Churchill Roberts, Ph.D.
Professor - Department of Telecommunication
Churchill Roberts, former co-director of the Documentary Institute, has been a faculty member in the College of Journalism and Communications since December 1997. In 2001-2002 he served as interim chair of the Department of Telecommunication, and in 2004-2006 served as interim associate dean for the College’s Division of Research and Graduate Studies. Mr. Roberts has published in numerous journalism and communication journals, including Journalism and Mass Communication Quarterly, Journal of Broadcasting and Electronic Media, Communication Monographs, Communication Education, Journalism Educator, and the International Communication Bulletin. He serves on the editorial advisory board of Journalism and Mass Communication Quarterly. He is co-author (with Samuel L. Becker) of Discovering Mass Communication. Mr. Roberts has served as co-director/co-producer of several PBS documentaries, Giving Up the Canal (1990), Campaign for Cuba (1992), Last Days of the Revolution (1994), Freedom Never Dies: The Legacy of Harry T. Moore (2001), and Negroes With Guns: Rob Williams and Black Power (2006). He and his colleagues recently completed Angel of Ahlem. Mr. Roberts and his colleagues have received grants from the Corporation for Public Broadcasting, Florida Endowment for the Humanities, USIA, USAID, the National Association of Broadcasters, Freedom Forum, National Endowment for the Humanities, National Endowment for the Arts, and the North Carolina Humanities Council. In 1994 he received the Distinguished Service Award from the Florida Community College Press Association. His teaching and research interests include documentary film, international telecommunication, and the impact of media on society.
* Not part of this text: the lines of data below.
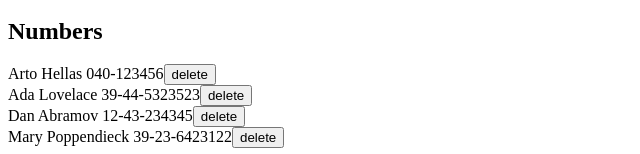
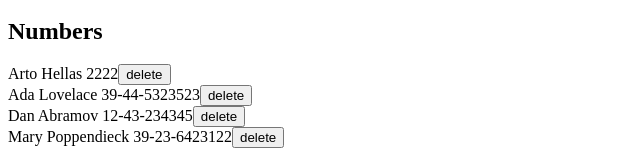
Before and after one commit to PetteriV99/full-stack-open, a React (Create React App) app in the folder osa2/puhelinluettelo/: page / in a window 1280 px wide. Shown: the part 220-374 px from the top of the page, without its empty margins (0-640 px from the left). Built offline with nearby package versions, Linux system fonts and the light colour scheme; data requests are answered from the project's data file.

Commit message:
Add task 2.15

```diff
--- a/osa2/puhelinluettelo/db.json
+++ b/osa2/puhelinluettelo/db.json
@@ -1,8 +1,8 @@
 {
-    "persons":[
+  "persons": [
     {
       "name": "Arto Hellas",
-        "number": "040-123456",
+      "number": "2222",
       "id": 1
     },
     {
--- a/osa2/puhelinluettelo/src/App.js
+++ b/osa2/puhelinluettelo/src/App.js
@@ -68,8 +68,17 @@ const App = () => {
     }
     const checkSimilar = persons.find(person => person.name === personObject.name)
     if (checkSimilar) {
-      alert(`${newName} is already added to phonebook`)
+      const confirmed = window.confirm(`${newName} is already added to phonebook, replace the old number with a new one?`)
+      if (confirmed) {
+        const id = checkSimilar.id
+        personService
+          .update(id, personObject)
+          .then(returnedPerson => {
+            setPersons(persons.map(person => person.id !== id ? person : returnedPerson))
+          })
       }
+    }
+    else {
       personService
         .create(personObject)
         .then(returnedPerson => {
@@ -77,6 +86,7 @@ const App = () => {
           setNewName('')
           setNewNumber('')
         })
+    }
   }
 
   const removePerson = (id) => {
```
Also changed, not shown: 2 other files (tests, documents, lock files or other folders). Lines whose indentation alone changed are shown as unchanged.
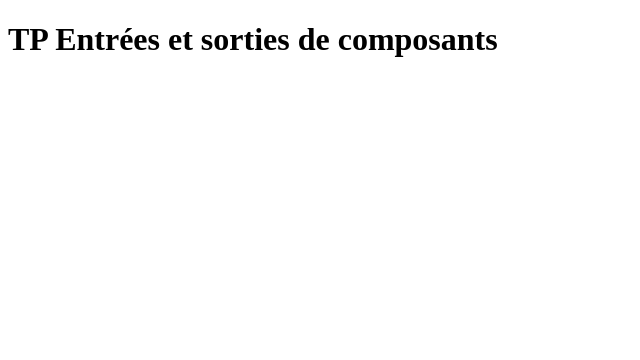
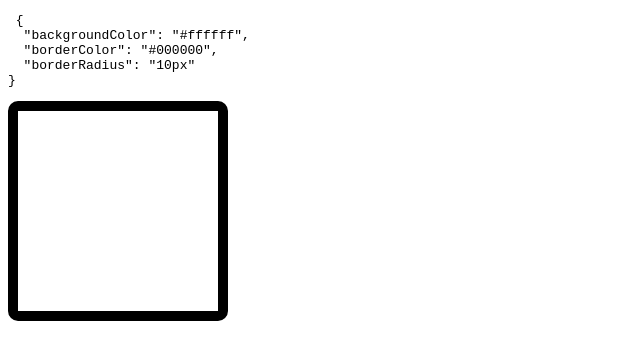
Before and after one commit to l3-miage-cl-ihm/e-s-de-composants-angular-tu-2023-2024-l3miage-ourzikj, an Angular app: page / in a window 1280 px wide. Shown: the top 360 px of the page, without its empty margins (0-640 px from the left). Built offline with nearby package versions, Linux system fonts and the light colour scheme.

Commit message:
+master: stage 1 overall done

```diff
--- a/package.json
+++ b/package.json
@@ -4,7 +4,7 @@
   "scripts": {
     "ng": "ng",
     "start": "ng serve",
-    "build": "ng build --base-href /l3m-tp-angular-inputs-outputs/",
+    "build": "ng build --base-href /l3-miage-cl-ihm/e-s-de-composants-angular-tu-2023-2024-l3miage-ourzikj/",
     "watch": "ng build --watch --configuration development",
     "test": "ng test"
   },
--- a/src/app/app.component.html
+++ b/src/app/app.component.html
@@ -1 +1,3 @@
-<h1>TP Entrées et sorties de composants</h1>
+
+<pre> {{cssStyle()|json}}</pre>
+<div class="stylée " [style]="cssStyle()"></div>
--- a/src/app/app.component.ts
+++ b/src/app/app.component.ts
@@ -1,13 +1,18 @@
-import { ChangeDetectionStrategy, Component } from '@angular/core';
+import { ChangeDetectionStrategy, Component, computed, signal } from '@angular/core';
+import { CssStyle, defaultStyle } from './data';
 
 @Component({
   selector: 'app-root',
   templateUrl: './app.component.html',
   styleUrls: ['./app.component.scss'],
   changeDetection: ChangeDetectionStrategy.OnPush,
+
 })
+
 export class AppComponent {
-  /**
-   * à compléter
-   */
+
+
+  private readonly style=signal<CssStyle>(defaultStyle);   //signal primaire
+  readonly cssStyle=computed<CssStyle>(()=>this.style());  //signal dérivé de style
+
 }
```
Ph.D., University of Iowa
Co-director, Negroes With Guns: Rob Williams and Black Power, 60-minute documentary shot in high definition, with Sandra Dickson, Cynthia Hill, and Cara Pilson, 2004. Aired nationally on PBS’ Independent Lens, January 16, 2007. Winner of the 2006 Erik Barnouw Award for best historical documentary, presented by the Organization of American Historians.
Co-director, Freedom Never Dies: The Legacy of Harry T. Moore, 86-minute television documentary, with Sandra Dickson, Cynthia Hill, and Cara Pilson, 2000. Aired nationally on PBS, January 12, 2001. Winner of the 2001 Erik Barnouw Award for best historical documentary, presented by the Organization of American Historians.
with Samuel L. Becker, Discovering Mass Communication, 3rd edition (New York: Harper-Collins, 1992).
Dr. Roberts’s focus is on documentary film production–particularly historical documentary. He co-directs the University of Florida’s Documentary Institute. The Institute has produced documentaries for national distribution on PBS, including Independent Lens. The Institute’s works include Negroes with Guns: Rob Williams and Black power, Freedom Never Dies: The Legacy of Harry T. Moore, Deciding Who Dies, Last Days of the Revolution, Campaign for Cuba and Giving Up the Canal.
documentary, film, nonfiction
- Creative Production/Documentary/Visual Communication
Syllabi from the current and three previous semesters: